Eighteen months ago, I began a long-distance relationship that is turning out to be rather serious. We only get to see each other every 4-6 weeks for about 72 hours and we generally alternate locations, so as of yet I haven’t introduced him to anyone.
We had a bump early on in the relationship, which I shared with several people, but we worked through it and have built a solid foundation with good communication and high levels of trust. I don’t blab every detail about him or our relationship despite some rather pointed questions that I think are frankly nobody’s business. If we have an issue, we work it out. He is becoming my closest confidante.
My boyfriend and I are starting to make long-term plans to be together in my town soon (they will meet him then), for a period of about a year, then travel a year. Instead of being happy for me, I am being met with crazy assumptions and fears, including suspicion as to his motives and fears that he would kill me if we take off on the trip. They say, “Well it’s because we haven’t met him yet.”
My friends have always thought of me as the competent one.

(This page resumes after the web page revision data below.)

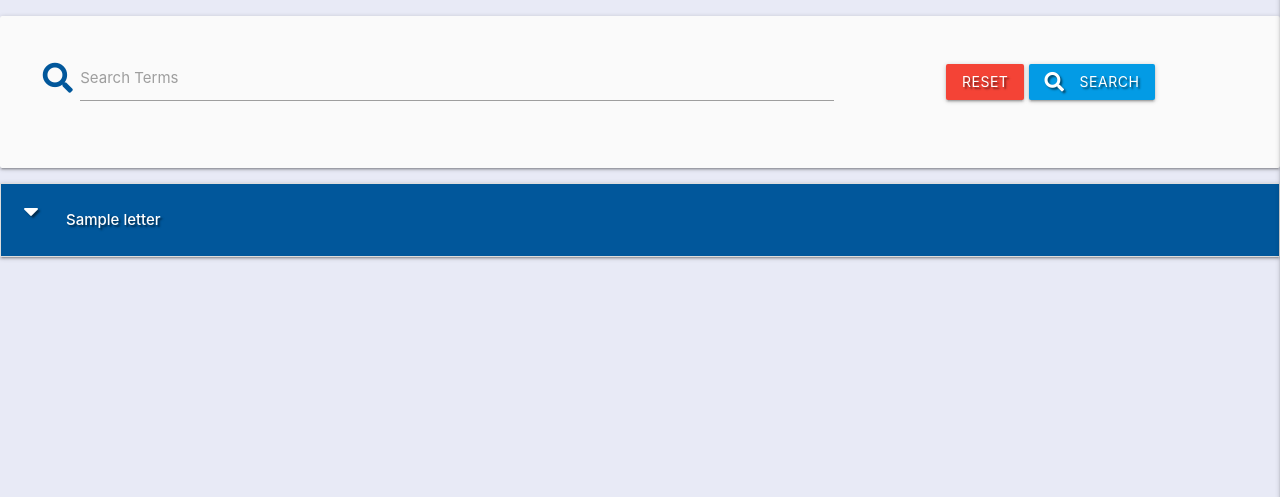
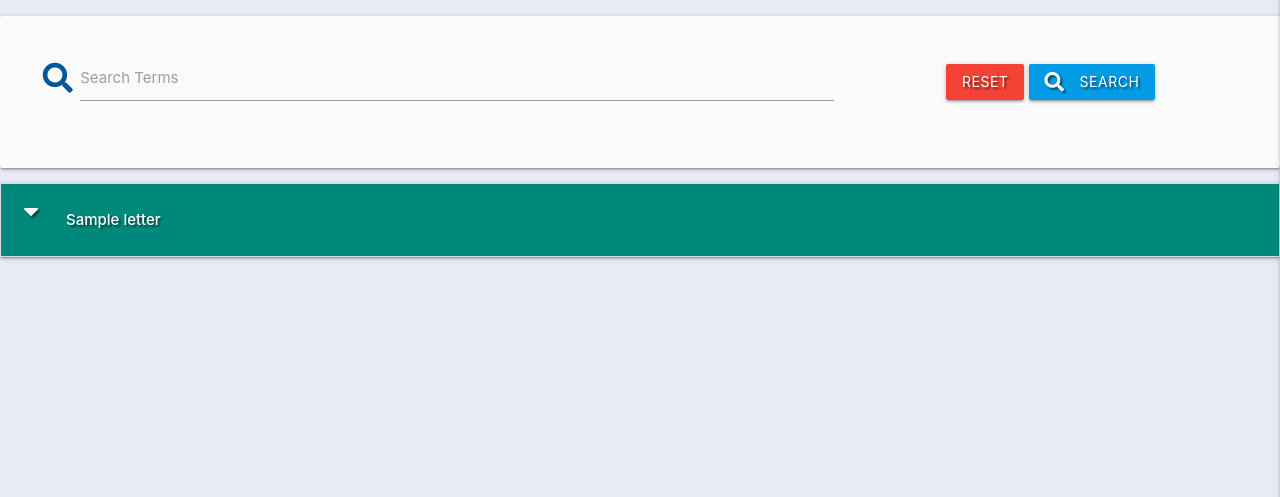
Before and after one commit to Code-Institute-Submissions/Milestone-Project-3-Roller-Coaster, a Flask app: page / in a window 1280 px wide. Shown: the part 203-700 px from the top of the page. Run offline with Flask 2, Linux system fonts and the light colour scheme; a database or web service that is not in the repository returns one stand-in record (values such as "Sample title"); some libraries are stand-ins or nearby versions.

Commit message:
Update collapsible-body

```diff
--- a/app.py
+++ b/app.py
@@ -23,7 +23,6 @@ mongo = PyMongo(app)
 def get_terms():
     terms = list(mongo.db.terms.find())
     return render_template("terms.html", terms=terms)
-
 
 
 @app.route("/search", methods=["GET", "POST"])
--- a/templates/terms.html
+++ b/templates/terms.html
@@ -24,7 +24,7 @@
     <ul class="collapsible">
             {% for term in terms %}
             <li>
-                <div class="collapsible-header white-text light-blue darken-4 text-shadow">
+                <div class="collapsible-header white-text teal darken-1 text-shadow">
                     <div class="col s3">
                         <i class="fas fa-caret-down"></i>
                         {% if session.user|lower == term.created_by|lower %}
```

I have tried talking to them rationally, explaining how I have grown in this relationship and I am choosing new behaviors that I recognized I needed to change to be more successful in my romantic ties, and that I feel safe, cherished and loved.
How do I get through to them that they will meet him in time, but their approval is not going to be a determining factor in my decision to move forward?
The Longtime Single Friend
If you’re selling me a car and it has a great engine, I’ll find that out myself when I drive it and do my research.
If you tell me 17 times that the engine is great, I’ll conclude the engine is faulty and shop somewhere else.
I might be wrong; it might be a great car. I’m just talking about impressions.
The impression you and your relationship have made on your long, long-time friends might be wrong (their concerns do sound over the top), but your how-do-I-get-through-to-them campaign is only making it worse.
That’s because people who are comfortably living on their own terms don’t announce that to people. Their comfort speaks for itself through the absence of any need or impulse to sell.
So, your efforts to sell your friends on your relationship unwittingly cast it as problematic. That clear if unwitting statement of your discomfort; plus your keeping the guy hidden for more than a year from these apparent mainstays of your life; plus your sharing an early relationship “bump” and then nothing at all since, justified by a taut none-of-their-business; plus that whiff of your being invested in your image as “the competent one”; plus those noticeable, relationship-motivated changes in your behavior that you offer up here as self-motivated improvement; plus the other smiley faces you’ve drawn on every possible negative aspect of your story — and it’s no wonder these friends are going nuts.
If you really want to make the cloud of suspicion go away, then do what people do when they’re not even thinking about clouds, suspicions, bumps, foundations, competence, rationality, explanations, growth, new behaviors, old behaviors, or what their cackling old friends think: Introduce him to your friends.
And do be careful with him. Maybe the engine is in fact good, but it’s always wise to ask why you’re protesting so much.